Segment Open
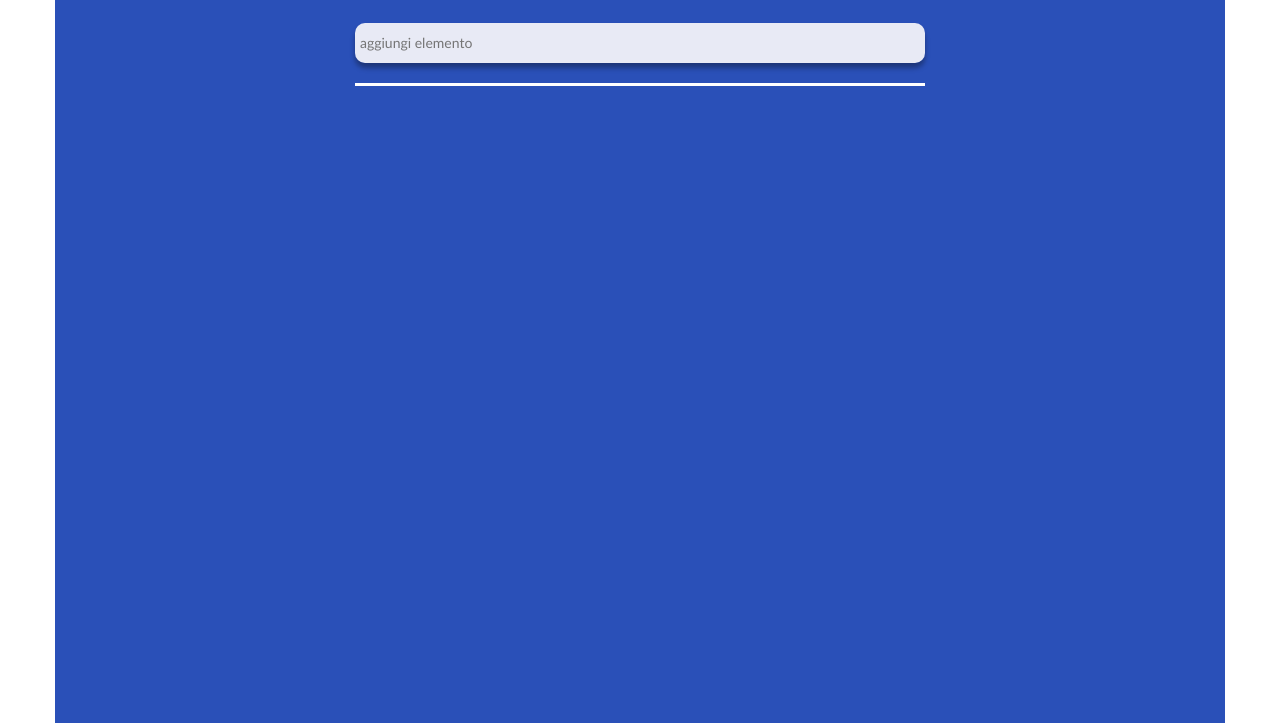
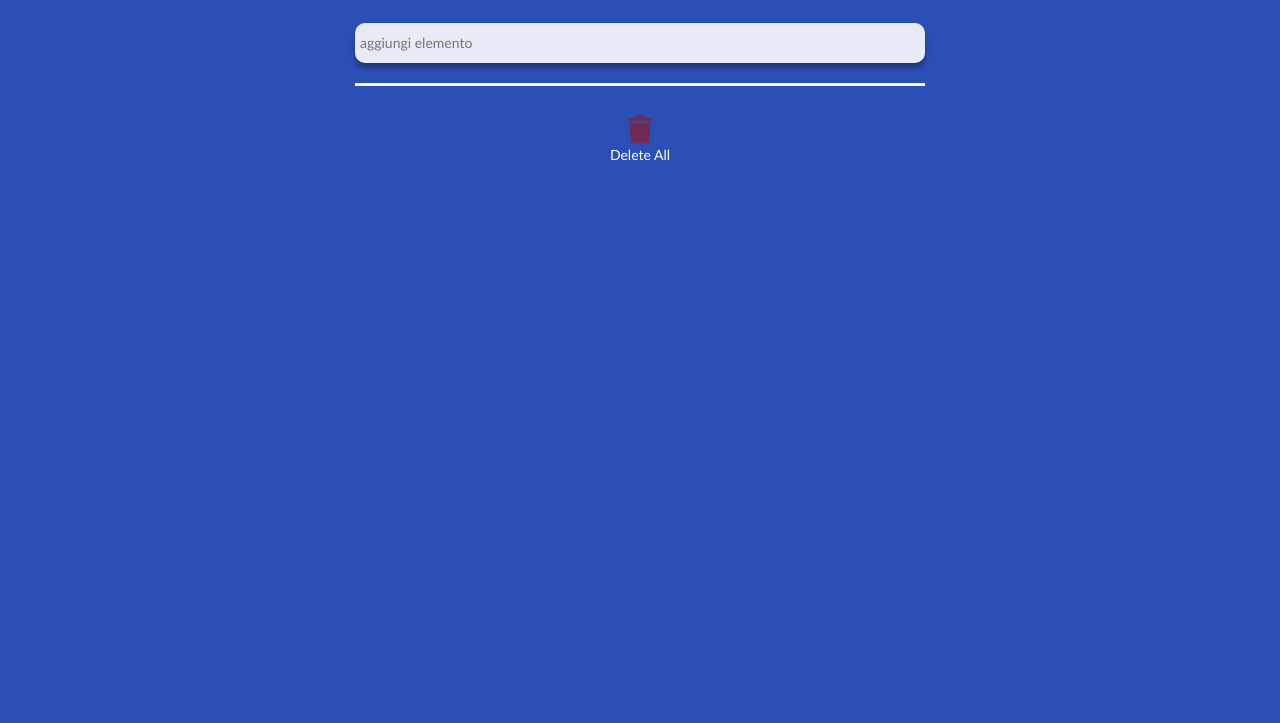
Before and after one commit to gabrisca/js-todo-clone, a plain HTML site: page index.html in a window 1280 px wide. Shown: the part 77-800 px from the top of the page. Drawn offline with nearby package versions, Linux system fonts and the light colour scheme.

Commit message:
allenamento

```diff
--- a/assets/css/style.css
+++ b/assets/css/style.css
@@ -7,20 +7,16 @@
 }
 
 body {
-  background-color: white;
-  height: 100vh;
+  background-color: rgb(42, 80, 184);
+  /* height: 100vh; */
+}
+
+.mc_color_white {
+  color: white;
 }
 
 #my_todolist {
   height: 100%;
-}
-
-.mc_bg_color_blue {
-  background-color: rgb(42, 80, 184);
-}
-
-.mc_color_white {
-  color: white;
 }
 
 h1 {
@@ -65,6 +61,20 @@ h1 {
   cursor: pointer;
 }
 
+#delete {
+  text-align: center;
+  color: white;
+}
+
+#delete i{
+  cursor: pointer;
+  color: rgba(156, 19, 19, 0.616);
+}
+
+#delete i:hover{
+  color: rgba(223, 10, 10, 0.904);
+}
+
 /* MEDIA QUERIES ******************/
 @media all and (max-width: 767px) {
   #app .input_text {
--- a/assets/js/script.js
+++ b/assets/js/script.js
@@ -51,4 +51,16 @@ $(function () {
       };
     };
   });
+
+  // creo una var in cui salvo l'id #delete
+  var delete_all = $("#delete i");
+  console.log(delete_all);
+
+  // al click su delete...
+  $(document).on("click", delete_all, function () {
+    // ... cancello tutti i figli di #lista ul. Utilizzo empty
+    $("#lista ul").empty(strHtml);
+  });
+
+
 });
--- a/index.html
+++ b/index.html
@@ -15,7 +15,7 @@
   </head>
 
   <body>
-    <div id="my_todolist" class="container mc_bg_color_blue">
+    <div id="my_todolist" class="container">
       <div class="row">
         <div class="col-xs-12 text-center">
           <h1 class="mc_color_white">To Do List</h1>
@@ -44,6 +44,10 @@
             </li> -->
           </ul>
         </div>
+        <div id="delete" class="col-xs-12">
+          <i class="fas fa-trash fa-2x"></i>
+          <p>Delete All</p>
+        </div>
       </div>
     </div>
 
```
Segment Closed
* EXERCISE PROMPT
Every record is to be repeated exactly, and no picture is carried over.

* PROBLEM SOLUTION
Before and after one commit to gabrisca/js-todo-clone, a plain HTML site: page index.html in a window 1280 px wide. Shown: the part 77-800 px from the top of the page. Drawn offline with nearby package versions, Linux system fonts and the light colour scheme.

Commit message:
allenamento

```diff
--- a/assets/css/style.css
+++ b/assets/css/style.css
@@ -7,20 +7,16 @@
 }
 
 body {
-  background-color: white;
-  height: 100vh;
+  background-color: rgb(42, 80, 184);
+  /* height: 100vh; */
+}
+
+.mc_color_white {
+  color: white;
 }
 
 #my_todolist {
   height: 100%;
-}
-
-.mc_bg_color_blue {
-  background-color: rgb(42, 80, 184);
-}
-
-.mc_color_white {
-  color: white;
 }
 
 h1 {
@@ -65,6 +61,20 @@ h1 {
   cursor: pointer;
 }
 
+#delete {
+  text-align: center;
+  color: white;
+}
+
+#delete i{
+  cursor: pointer;
+  color: rgba(156, 19, 19, 0.616);
+}
+
+#delete i:hover{
+  color: rgba(223, 10, 10, 0.904);
+}
+
 /* MEDIA QUERIES ******************/
 @media all and (max-width: 767px) {
   #app .input_text {
--- a/assets/js/script.js
+++ b/assets/js/script.js
@@ -51,4 +51,16 @@ $(function () {
       };
     };
   });
+
+  // creo una var in cui salvo l'id #delete
+  var delete_all = $("#delete i");
+  console.log(delete_all);
+
+  // al click su delete...
+  $(document).on("click", delete_all, function () {
+    // ... cancello tutti i figli di #lista ul. Utilizzo empty
+    $("#lista ul").empty(strHtml);
+  });
+
+
 });
--- a/index.html
+++ b/index.html
@@ -15,7 +15,7 @@
   </head>
 
   <body>
-    <div id="my_todolist" class="container mc_bg_color_blue">
+    <div id="my_todolist" class="container">
       <div class="row">
         <div class="col-xs-12 text-center">
           <h1 class="mc_color_white">To Do List</h1>
@@ -44,6 +44,10 @@
             </li> -->
           </ul>
         </div>
+        <div id="delete" class="col-xs-12">
+          <i class="fas fa-trash fa-2x"></i>
+          <p>Delete All</p>
+        </div>
       </div>
     </div>
 
```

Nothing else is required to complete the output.